PM 2.5 inflicts critical damage on populations exposed to it in high concentrations, says map co-creator Alisa Zomer, manager of the Yale Environmental Performance Index. "PM 2.5 is invisible to the human eye,” she says. “But it penetrates into blood and organ tissues, and can lead to cardiovascular and respiratory diseases."

The map draws from satellite measurements to calculate average particulate matter. Users can also toggle on citywide PM 2.5 counts, which come from the WHO’s ambient (outdoor) air pollution in cities database from 2014. Power plants came from the database over at Carbon Monitoring for Action. The air pollution data represent averages, so Zomer notes that the best way to track particulate matter is to install more local sensors in at-risk neighborhoods. That can inform policies and political action to clean up the air.

A detail from the map shows air pollution and dirty power plants clustered around the dense East Coast. (Hsu & Wong/Yale)

The new map marks a significant improvement on the one published last year by Zomer and Angel Hsu, director of the Environmental Performance Measurement Program at Yale. The original map simply colored each nation based on its average PM 2.5 readings. The new map, when you click “Show Satellite Data,” illustrates just how much that pollution can vary within a country. (Yale undergraduate David Wong helped with programming for the updated version.)

For instance, the expanse of land between the East Coast and the Missouri River appears red as an extremely rare steak, indicating higher concentrations of pollutants, whereas points out West fade to yellow. CityLab’s neighborhood in Washington, D.C., has a reading of 14 micrograms per cubic meter. That exceeds the World Health Organization’s standard of 10 for safe air, landing in the lower range of “moderate” health concern.

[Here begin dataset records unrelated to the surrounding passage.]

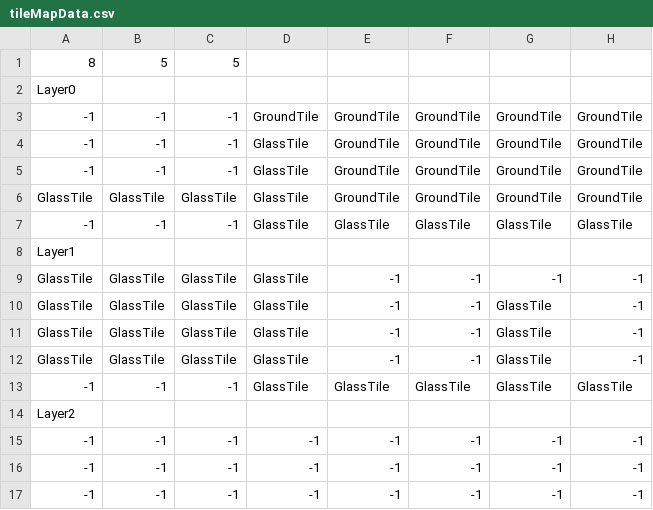
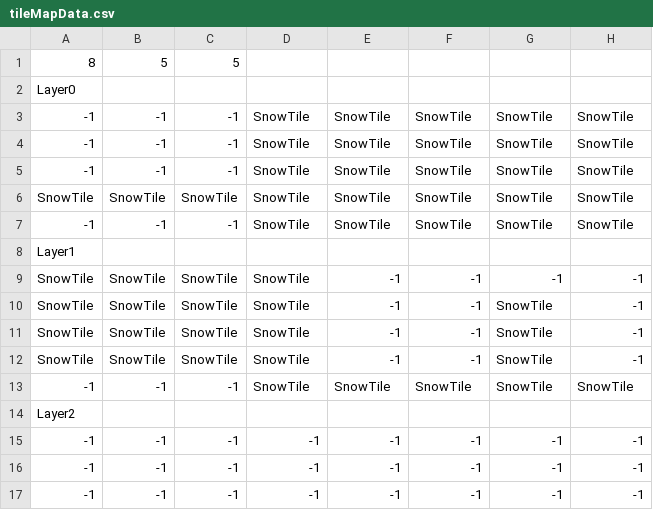
Before and after one commit to Reodit/Namer, a CSV file: Assets/Resources/Data/Stage06/CSV/tileMapData.csv, drawn as a sheet; only a part is shown.

Commit message:
[Fix] Level03 -> Stage07 폴더명 변경
#NC-397
1. 폴더명 변경

```diff
--- a/Assets/Resources/Data/Stage06/CSV/tileMapData.csv
+++ b/Assets/Resources/Data/Stage06/CSV/tileMapData.csv
@@ -2,13 +2,13 @@
 Layer0
--1,-1,-1,GroundTile,GroundTile,GroundTile,GroundTile,GroundTile
--1,-1,-1,GlassTile,GroundTile,GroundTile,GroundTile,GroundTile
--1,-1,-1,GlassTile,GroundTile,GroundTile,GroundTile,GroundTile
-GlassTile,GlassTile,GlassTile,GlassTile,GroundTile,GroundTile,GroundTile,GroundTile
--1,-1,-1,GlassTile,GlassTile,GlassTile,GlassTile,GlassTile
+-1,-1,-1,SnowTile,SnowTile,SnowTile,SnowTile,SnowTile
+-1,-1,-1,SnowTile,SnowTile,SnowTile,SnowTile,SnowTile
+-1,-1,-1,SnowTile,SnowTile,SnowTile,SnowTile,SnowTile
+SnowTile,SnowTile,SnowTile,SnowTile,SnowTile,SnowTile,SnowTile,SnowTile
+-1,-1,-1,SnowTile,SnowTile,SnowTile,SnowTile,SnowTile
 Layer1
-GlassTile,GlassTile,GlassTile,GlassTile,-1,-1,-1,-1
-GlassTile,GlassTile,GlassTile,GlassTile,-1,-1,GlassTile,-1
-GlassTile,GlassTile,GlassTile,GlassTile,-1,-1,GlassTile,-1
-GlassTile,GlassTile,GlassTile,GlassTile,-1,-1,GlassTile,-1
--1,-1,-1,GlassTile,GlassTile,GlassTile,GlassTile,GlassTile
+SnowTile,SnowTile,SnowTile,SnowTile,-1,-1,-1,-1
+SnowTile,SnowTile,SnowTile,SnowTile,-1,-1,SnowTile,-1
+SnowTile,SnowTile,SnowTile,SnowTile,-1,-1,SnowTile,-1
+SnowTile,SnowTile,SnowTile,SnowTile,-1,-1,SnowTile,-1
+-1,-1,-1,SnowTile,SnowTile,SnowTile,SnowTile,SnowTile
 Layer2
```
Also changed, not shown: 13 other files.
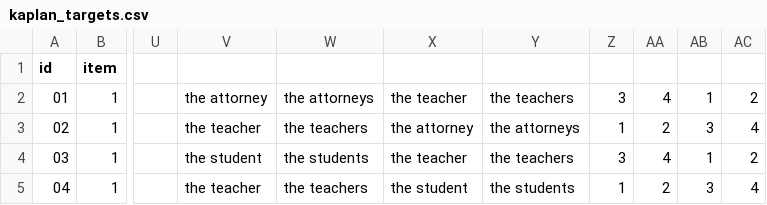
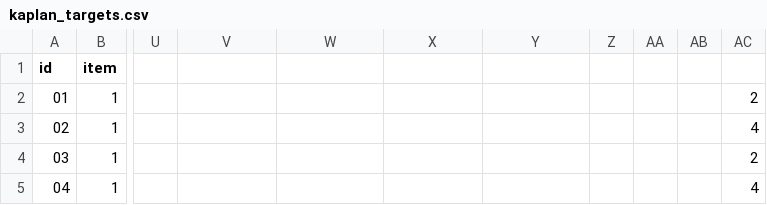
Before and after one commit to duygu-demiray/kaplan, a CSV file: chunk_includes/kaplan_targets.csv, drawn as a sheet; only a part is shown, gaps mark what is left out; the diff covers the shown part only; the diff names each change by its address in the sheet, - before the commit and + after, or states it on an @@ line.

Commit message:
Add files via upload

```diff
--- a/chunk_includes/kaplan_targets.csv
+++ b/chunk_includes/kaplan_targets.csv
-V2: the attorney
+V2: (empty)
-W2: the attorneys
+W2: (empty)
-X2: the teacher
+X2: (empty)
-Y2: the teachers
+Y2: (empty)
-Z2: 3
+Z2: (empty)
-AA2: 4
+AA2: (empty)
-AB2: 1
+AB2: (empty)
-V3: the teacher
+V3: (empty)
-W3: the teachers
+W3: (empty)
-X3: the attorney
+X3: (empty)
-Y3: the attorneys
+Y3: (empty)
-Z3: 1
+Z3: (empty)
-AA3: 2
+AA3: (empty)
-AB3: 3
+AB3: (empty)
-V4: the student
+V4: (empty)
-W4: the students
+W4: (empty)
-X4: the teacher
+X4: (empty)
-Y4: the teachers
+Y4: (empty)
-Z4: 3
+Z4: (empty)
-AA4: 4
+AA4: (empty)
-AB4: 1
+AB4: (empty)
-V5: the teacher
+V5: (empty)
-W5: the teachers
+W5: (empty)
-X5: the student
+X5: (empty)
-Y5: the students
+Y5: (empty)
-Z5: 1
+Z5: (empty)
-AA5: 2
+AA5: (empty)
-AB5: 3
+AB5: (empty)
```
Also changed, not shown: 28 edited cells elsewhere in this file.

In general, densely populated areas with lots of cars and high energy demand are host to higher PM 2.5 concentrations and more of the dirtiest power plants.

That pattern holds true around the world. For all the headlines about how bad the air is in Beijing or New Delhi—and their regions do stand out on the map—Europe, Japan, Korea, and the U.S. have their work cut out for them, too. The Obama administration’s new power plan could help get America on track; though it targets carbon dioxide rather than particulate matter, both emissions come from dirty coal plants.

"On most urban environment issues, like water and sanitation, the U.S. and the developed world tend to do really well,” Zomer says. “But air pollution is still problematic in developed countries.”

This post has been updated to note undergraduate David Wong's contribution to the new map.

About the Author

  • Julian Spector is a former editorial fellow at CityLab, where he covers climate change, energy, and clean tech.